- _RECORDS SUPPLIED_

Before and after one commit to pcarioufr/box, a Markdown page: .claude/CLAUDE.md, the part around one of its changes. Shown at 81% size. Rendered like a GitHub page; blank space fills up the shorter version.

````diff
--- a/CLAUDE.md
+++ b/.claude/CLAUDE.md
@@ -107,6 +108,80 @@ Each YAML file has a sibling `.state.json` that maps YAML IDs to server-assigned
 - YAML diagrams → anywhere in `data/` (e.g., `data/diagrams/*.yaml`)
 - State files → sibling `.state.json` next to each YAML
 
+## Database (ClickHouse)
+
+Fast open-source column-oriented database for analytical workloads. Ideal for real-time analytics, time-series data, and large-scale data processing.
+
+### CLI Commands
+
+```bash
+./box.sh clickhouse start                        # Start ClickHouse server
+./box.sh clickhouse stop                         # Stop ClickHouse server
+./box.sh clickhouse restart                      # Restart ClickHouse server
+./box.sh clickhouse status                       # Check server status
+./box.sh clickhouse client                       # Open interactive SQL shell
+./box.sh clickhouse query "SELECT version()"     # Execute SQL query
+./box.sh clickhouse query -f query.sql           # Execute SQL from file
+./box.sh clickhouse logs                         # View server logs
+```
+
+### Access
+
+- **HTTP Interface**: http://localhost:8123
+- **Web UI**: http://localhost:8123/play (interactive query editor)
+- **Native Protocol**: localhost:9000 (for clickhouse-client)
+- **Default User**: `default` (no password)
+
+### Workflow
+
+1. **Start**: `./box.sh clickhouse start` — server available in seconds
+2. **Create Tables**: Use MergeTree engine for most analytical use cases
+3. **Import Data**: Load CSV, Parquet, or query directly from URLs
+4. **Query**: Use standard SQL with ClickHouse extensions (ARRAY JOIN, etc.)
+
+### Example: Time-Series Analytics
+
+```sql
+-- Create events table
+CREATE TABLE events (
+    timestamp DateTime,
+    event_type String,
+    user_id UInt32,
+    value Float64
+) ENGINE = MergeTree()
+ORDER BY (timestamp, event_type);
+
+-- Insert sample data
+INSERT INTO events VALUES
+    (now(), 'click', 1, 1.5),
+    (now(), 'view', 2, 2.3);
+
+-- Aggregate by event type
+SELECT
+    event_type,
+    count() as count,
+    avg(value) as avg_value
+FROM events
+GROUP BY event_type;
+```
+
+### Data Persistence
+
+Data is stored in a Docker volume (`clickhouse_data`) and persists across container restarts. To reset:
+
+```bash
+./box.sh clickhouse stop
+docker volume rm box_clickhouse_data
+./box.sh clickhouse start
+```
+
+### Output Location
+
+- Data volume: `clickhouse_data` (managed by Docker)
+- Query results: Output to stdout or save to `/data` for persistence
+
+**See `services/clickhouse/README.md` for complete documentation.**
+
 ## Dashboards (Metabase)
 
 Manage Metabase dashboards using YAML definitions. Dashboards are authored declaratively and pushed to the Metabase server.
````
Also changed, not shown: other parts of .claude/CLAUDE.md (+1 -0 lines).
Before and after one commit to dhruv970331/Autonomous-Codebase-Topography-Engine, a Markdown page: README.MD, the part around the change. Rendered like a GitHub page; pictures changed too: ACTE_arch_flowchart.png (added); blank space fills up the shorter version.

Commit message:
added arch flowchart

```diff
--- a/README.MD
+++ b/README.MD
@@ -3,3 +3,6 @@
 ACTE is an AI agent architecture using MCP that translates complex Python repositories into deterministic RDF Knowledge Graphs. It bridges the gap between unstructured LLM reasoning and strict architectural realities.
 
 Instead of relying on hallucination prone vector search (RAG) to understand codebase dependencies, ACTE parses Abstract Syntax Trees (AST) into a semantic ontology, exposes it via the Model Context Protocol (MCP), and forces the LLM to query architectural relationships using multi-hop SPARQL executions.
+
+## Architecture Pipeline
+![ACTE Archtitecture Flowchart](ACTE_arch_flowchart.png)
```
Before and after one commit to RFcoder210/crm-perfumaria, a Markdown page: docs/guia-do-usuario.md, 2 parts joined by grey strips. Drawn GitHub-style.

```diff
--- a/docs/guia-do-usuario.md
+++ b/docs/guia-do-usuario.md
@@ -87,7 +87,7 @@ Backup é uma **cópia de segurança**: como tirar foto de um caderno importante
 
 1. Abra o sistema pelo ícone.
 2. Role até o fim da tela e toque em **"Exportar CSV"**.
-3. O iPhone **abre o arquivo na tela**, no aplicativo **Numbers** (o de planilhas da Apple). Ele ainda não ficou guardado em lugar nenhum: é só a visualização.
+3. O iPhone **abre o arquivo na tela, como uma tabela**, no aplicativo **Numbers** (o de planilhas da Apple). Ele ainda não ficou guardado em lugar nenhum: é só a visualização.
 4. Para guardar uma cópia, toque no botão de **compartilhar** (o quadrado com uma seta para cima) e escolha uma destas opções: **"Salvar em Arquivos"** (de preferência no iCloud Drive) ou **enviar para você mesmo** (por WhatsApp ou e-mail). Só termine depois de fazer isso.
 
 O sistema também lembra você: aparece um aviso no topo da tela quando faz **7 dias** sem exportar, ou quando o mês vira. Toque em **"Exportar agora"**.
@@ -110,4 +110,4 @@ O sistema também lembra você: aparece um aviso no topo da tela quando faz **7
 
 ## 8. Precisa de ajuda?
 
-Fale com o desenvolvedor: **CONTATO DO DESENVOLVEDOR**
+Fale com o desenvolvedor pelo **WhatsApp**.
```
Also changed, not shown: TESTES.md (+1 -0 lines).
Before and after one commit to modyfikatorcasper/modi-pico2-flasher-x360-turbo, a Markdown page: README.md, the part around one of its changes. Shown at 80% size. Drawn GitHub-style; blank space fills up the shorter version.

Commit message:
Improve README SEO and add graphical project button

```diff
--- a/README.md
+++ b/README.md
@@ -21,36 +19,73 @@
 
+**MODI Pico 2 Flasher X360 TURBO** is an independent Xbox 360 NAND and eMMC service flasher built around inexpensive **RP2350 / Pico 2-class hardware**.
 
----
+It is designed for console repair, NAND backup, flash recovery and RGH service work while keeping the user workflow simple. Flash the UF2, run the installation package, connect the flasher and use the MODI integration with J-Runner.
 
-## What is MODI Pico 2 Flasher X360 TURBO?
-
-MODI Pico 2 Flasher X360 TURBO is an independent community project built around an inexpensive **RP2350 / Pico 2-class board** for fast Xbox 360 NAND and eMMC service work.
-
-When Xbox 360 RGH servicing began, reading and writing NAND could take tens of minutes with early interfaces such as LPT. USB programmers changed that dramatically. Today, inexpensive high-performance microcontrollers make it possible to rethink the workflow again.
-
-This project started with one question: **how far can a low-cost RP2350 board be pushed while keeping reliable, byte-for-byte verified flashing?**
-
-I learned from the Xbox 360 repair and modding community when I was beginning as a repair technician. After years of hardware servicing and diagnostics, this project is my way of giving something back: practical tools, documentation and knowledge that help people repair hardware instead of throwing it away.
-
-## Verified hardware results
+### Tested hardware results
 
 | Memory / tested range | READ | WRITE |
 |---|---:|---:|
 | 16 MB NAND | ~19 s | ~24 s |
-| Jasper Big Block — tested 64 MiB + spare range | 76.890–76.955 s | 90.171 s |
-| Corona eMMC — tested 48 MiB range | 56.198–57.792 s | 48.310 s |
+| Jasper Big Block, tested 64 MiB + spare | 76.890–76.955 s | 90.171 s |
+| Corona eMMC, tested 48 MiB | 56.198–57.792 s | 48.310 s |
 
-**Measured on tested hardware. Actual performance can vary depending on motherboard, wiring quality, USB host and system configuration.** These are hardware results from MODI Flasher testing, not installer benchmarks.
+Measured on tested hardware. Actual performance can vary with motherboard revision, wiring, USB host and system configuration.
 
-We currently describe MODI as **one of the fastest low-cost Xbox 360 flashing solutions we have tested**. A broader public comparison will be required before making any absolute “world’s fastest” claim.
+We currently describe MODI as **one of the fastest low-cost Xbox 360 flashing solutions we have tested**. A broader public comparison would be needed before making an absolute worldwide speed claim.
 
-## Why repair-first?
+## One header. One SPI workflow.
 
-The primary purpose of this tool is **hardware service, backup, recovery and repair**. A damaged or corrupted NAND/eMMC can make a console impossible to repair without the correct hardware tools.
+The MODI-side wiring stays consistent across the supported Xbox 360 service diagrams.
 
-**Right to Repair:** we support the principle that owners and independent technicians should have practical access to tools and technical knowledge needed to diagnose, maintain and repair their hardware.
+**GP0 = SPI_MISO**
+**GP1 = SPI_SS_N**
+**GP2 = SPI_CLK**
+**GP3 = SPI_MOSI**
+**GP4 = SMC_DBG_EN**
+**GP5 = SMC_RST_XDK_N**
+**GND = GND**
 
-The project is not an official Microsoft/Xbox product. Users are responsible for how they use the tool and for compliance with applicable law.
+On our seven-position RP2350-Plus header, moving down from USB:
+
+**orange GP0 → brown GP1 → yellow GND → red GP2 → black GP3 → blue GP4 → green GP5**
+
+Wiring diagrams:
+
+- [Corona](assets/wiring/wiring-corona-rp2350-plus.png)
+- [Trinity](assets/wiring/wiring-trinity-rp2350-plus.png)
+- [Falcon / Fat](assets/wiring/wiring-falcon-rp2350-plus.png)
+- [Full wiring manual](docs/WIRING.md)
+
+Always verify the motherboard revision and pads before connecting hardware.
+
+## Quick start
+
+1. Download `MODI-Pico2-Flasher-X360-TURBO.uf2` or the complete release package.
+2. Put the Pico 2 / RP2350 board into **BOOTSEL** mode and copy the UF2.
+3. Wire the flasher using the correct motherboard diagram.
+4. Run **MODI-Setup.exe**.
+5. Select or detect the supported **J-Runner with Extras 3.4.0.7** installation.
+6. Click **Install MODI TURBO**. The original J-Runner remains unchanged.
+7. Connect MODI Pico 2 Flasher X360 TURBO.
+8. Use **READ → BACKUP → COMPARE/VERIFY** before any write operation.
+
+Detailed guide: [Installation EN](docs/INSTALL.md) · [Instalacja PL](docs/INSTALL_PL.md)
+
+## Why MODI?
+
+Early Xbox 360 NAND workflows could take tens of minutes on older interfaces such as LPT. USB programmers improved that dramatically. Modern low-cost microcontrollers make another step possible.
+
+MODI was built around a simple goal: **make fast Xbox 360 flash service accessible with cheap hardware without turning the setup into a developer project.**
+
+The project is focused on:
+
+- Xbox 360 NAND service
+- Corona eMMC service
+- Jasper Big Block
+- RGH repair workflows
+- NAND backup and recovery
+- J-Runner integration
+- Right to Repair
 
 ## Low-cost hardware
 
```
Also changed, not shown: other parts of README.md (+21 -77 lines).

- _WHAT THE EXERCISE ASKS_
List every line from the entries above in which "server" appears.

- _YOUR SOLUTION_
@@ -107,6 +108,80 @@ Each YAML file has a sibling `.state.json` that maps YAML IDs to server-assigned
+./box.sh clickhouse start                        # Start ClickHouse server
+./box.sh clickhouse stop                         # Stop ClickHouse server
+./box.sh clickhouse restart                      # Restart ClickHouse server
+./box.sh clickhouse status                       # Check server status
+./box.sh clickhouse logs                         # View server logs
+1. **Start**: `./box.sh clickhouse start` — server available in seconds
 Manage Metabase dashboards using YAML definitions. Dashboards are authored declaratively and pushed to the Metabase server.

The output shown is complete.